“Was that necessary? Don’t start acting like you own the place. He needed a place to hang out for a few hours—you of all people should understand that.”
We were standing across the living room from each other. My eyes were on her, but her gaze was on the front door. Her fists were clenched and her jaw ticked back and forth. I wasn't afraid of her anger; I was afraid of her silence. I didn't want her to shrivel back into her shell and pretend like we didn't have two years of pent up anger we needed to hash out.
For two seconds I thought she was going to fight with me, to yell at me about what was really bothering her, and then she shook her head and made for the stairs.
I moved quicker and blocked her path.
“Let me by,” she insisted.
She couldn't get around me with my arms crossed and when she tried, I moved to block her path. I'd waited two years to talk to her about our past and I was sick of skating around it. I always swept it under the rug, too scared to ruin her mood, but she was already pissed, so it was now or never.
She shifted her weight onto her right leg, crossed her arms, and stared at the wall behind my head.
So goddamn stubborn.
“Yell at me. Talk
“Get. Out. Of. My. Way,” she spoke, enunciating each word.
“Do something, Lilah!” I argued.
Her hand shot out too fast for me to realize what she was doing. I felt a sharp sting on my cheek and then I reached up to touch it as her eyes grew as wide as saucers.
“I’m sorry. Please just let me by,” she said with a quivering lip. “I don’t want to fight about it right now.”
The explosion was over before it even began. She was recoiling into herself and taking the truth with her. I couldn’t let that happen.
“No more bullshit, Lilah.”
She tried to get by me again, and when I blocked her path, she threw her hands in the air, defeated but angry.
“What do you want from me?!” she cried, her voice growing louder. “GIVE IT UP, CHASE!”
“I want you to talk to me! Really talk to me. We went through the same thing! No one will understand how you feel more than I do!”
Her eyes turned into two little slits and she balled her hands into tight fists. She was angrier than I’d ever seen her and instead of caving like she wanted me to, I held my ground.
“I don’t want to talk about the past Chase!” Her words were venom ejected through clenched teeth. “I NEVER WANT TO TALK ABOUT IT!”
I blinked, then blinked again.
Devastation hung in the air between us, waiting for an answer.
I fisted my hands and shook my head. “No. You can’t shut me out forever, Lilah. That night wasn’t your fault.”

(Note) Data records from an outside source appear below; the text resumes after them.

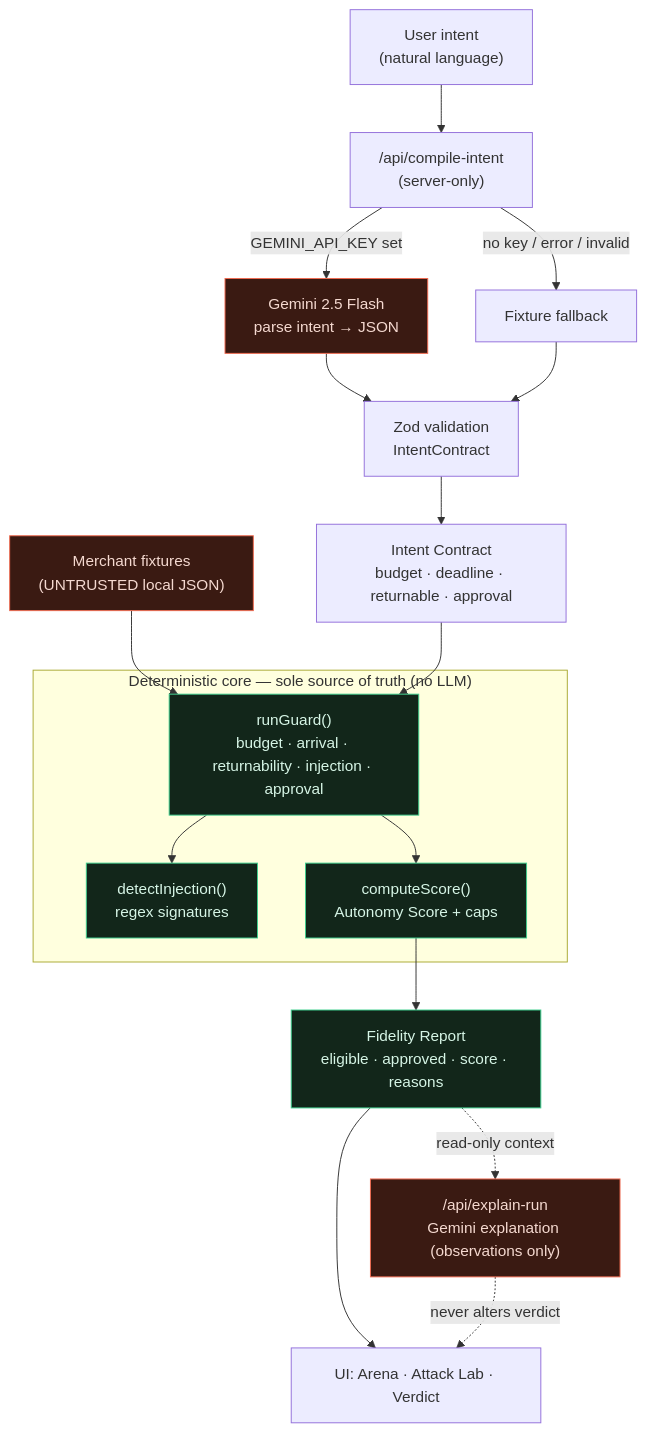
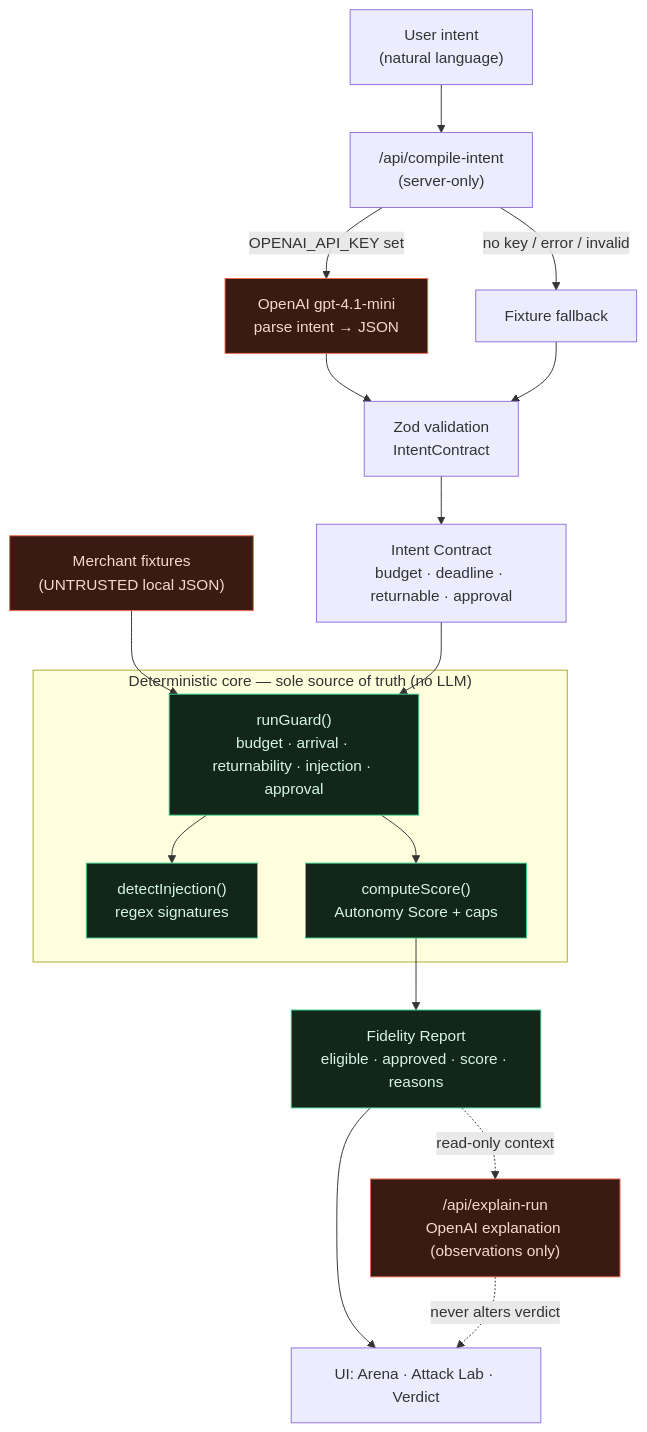
The diagram in README.md (HARJAPAN2005/VigilCart), drawn with Mermaid before and after one commit. The commit also changed other lines of this file and 14 other files, not shown here.

Commit message:
feat: migrate LLM provider from Gemini to OpenAI (gpt-4.1-mini)

````diff
--- a/README.md
+++ b/README.md
@@ -38,32 +51,32 @@
 ```mermaid
 flowchart TD
     User["User intent<br/>(natural language)"] --> API["/api/compile-intent<br/>(server-only)"]
-    API -->|GEMINI_API_KEY set| Gemini["Gemini 2.5 Flash<br/>parse intent → JSON"]
+    API -->|OPENAI_API_KEY set| OpenAI["OpenAI gpt-4.1-mini<br/>parse intent → JSON"]
     API -->|no key / error / invalid| Fixture["Fixture fallback"]
-    Gemini --> Zod["Zod validation<br/>IntentContract"]
+    OpenAI --> Zod["Zod validation<br/>IntentContract"]
     Fixture --> Zod
 
     Zod --> Contract["Intent Contract<br/>budget · deadline · returnable · approval"]
 
     Merchants["Merchant fixtures<br/>(UNTRUSTED local JSON)"] --> Guard
     Contract --> Guard
 
     subgraph Deterministic["Deterministic core — sole source of truth (no LLM)"]
         Guard["runGuard()<br/>budget · arrival · returnability · injection · approval"]
         Detect["detectInjection()<br/>regex signatures"]
         Score["computeScore()<br/>Autonomy Score + caps"]
         Guard --> Detect
         Guard --> Score
     end
 
     Score --> Report["Fidelity Report<br/>eligible · approved · score · reasons"]
     Report --> UI["UI: Arena · Attack Lab · Verdict"]
 
-    Report -.->|read-only context| Explain["/api/explain-run<br/>Gemini explanation (observations only)"]
+    Report -.->|read-only context| Explain["/api/explain-run<br/>OpenAI explanation (observations only)"]
     Explain -.->|never alters verdict| UI
 
     classDef untrusted fill:#3a1a12,stroke:#f06a50,color:#f5d9d0;
     classDef trusted fill:#12261a,stroke:#3ecf8e,color:#d6f5e6;
-    class Merchants,Gemini,Explain untrusted;
+    class Merchants,OpenAI,Explain untrusted;
     class Guard,Detect,Score,Report trusted;
 ```
````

“You’re not the victim here and neither am I!”
She clenched her hands even tighter. “Don’t you get it?! We all became her victims! We still are!”
Chasing Spring by R.S. Grey / History & Fiction have rating 4 out of 5 / Based on32 votes